Write out all records as given; omit images.

--- THE DATA Enclosed Below ---

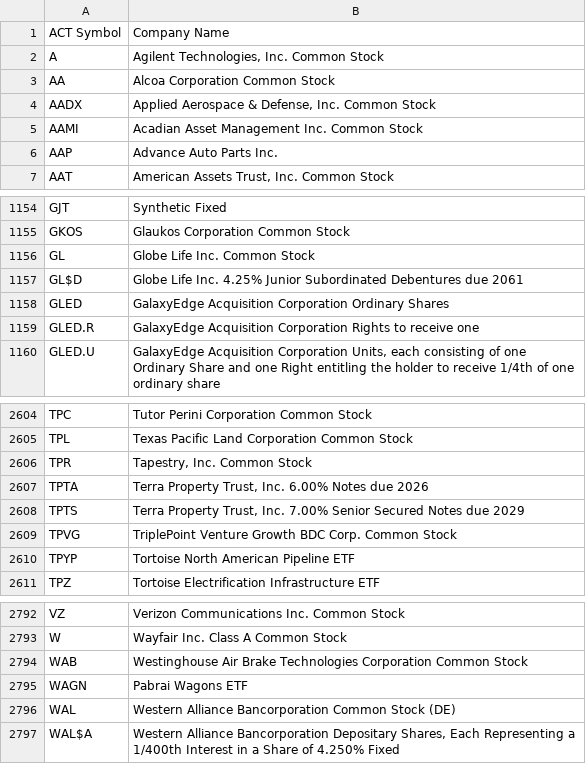
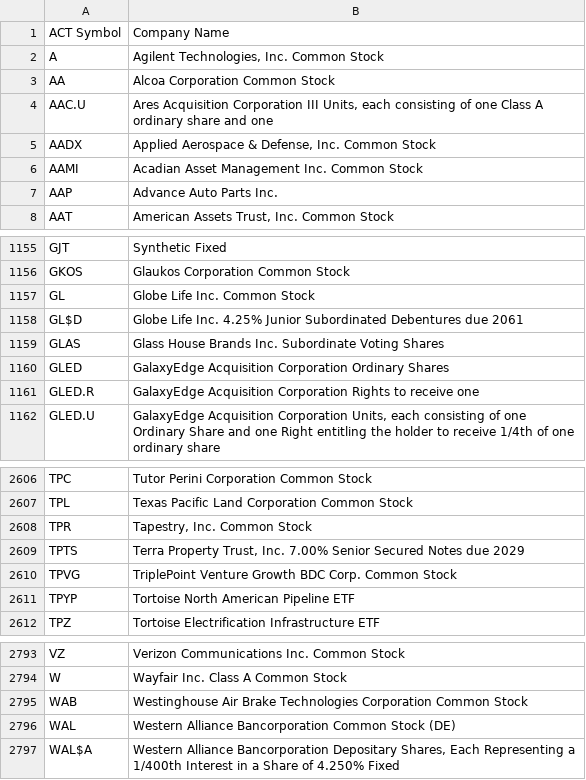
Before and after one commit to datasets/nyse-other-listings, a CSV file: data/nyse-listed.csv, drawn as a sheet; only a part is shown, gaps mark what is left out; removed rows and columns are numbered as before the commit, all else as after; the diff names each change by its address in the sheet, - before the commit and + after, or states it on an @@ line.

```diff
--- a/data/nyse-listed.csv
+++ b/data/nyse-listed.csv
+row 4: AAC.U | Ares Acquisition Corporation III Units, each consisting of one Class A ordinary share and one
+row 1159: GLAS | Glass House Brands Inc. Subordinate Voting Shares
-row 2607: TPTA | Terra Property Trust, Inc. 6.00% Notes due 2026
-row 2795: WAGN | Pabrai Wagons ETF
```
Also changed, not shown: data/other-listed.csv.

--- End of Enclosed THE DATA ---

EXERCISE SOLUTION:
Before and after one commit to datasets/nyse-other-listings, a CSV file: data/nyse-listed.csv, drawn as a sheet; only a part is shown, gaps mark what is left out; removed rows and columns are numbered as before the commit, all else as after; the diff names each change by its address in the sheet, - before the commit and + after, or states it on an @@ line.

```diff
--- a/data/nyse-listed.csv
+++ b/data/nyse-listed.csv
+row 4: AAC.U | Ares Acquisition Corporation III Units, each consisting of one Class A ordinary share and one
+row 1159: GLAS | Glass House Brands Inc. Subordinate Voting Shares
-row 2607: TPTA | Terra Property Trust, Inc. 6.00% Notes due 2026
-row 2795: WAGN | Pabrai Wagons ETF
```
Also changed, not shown: data/other-listed.csv.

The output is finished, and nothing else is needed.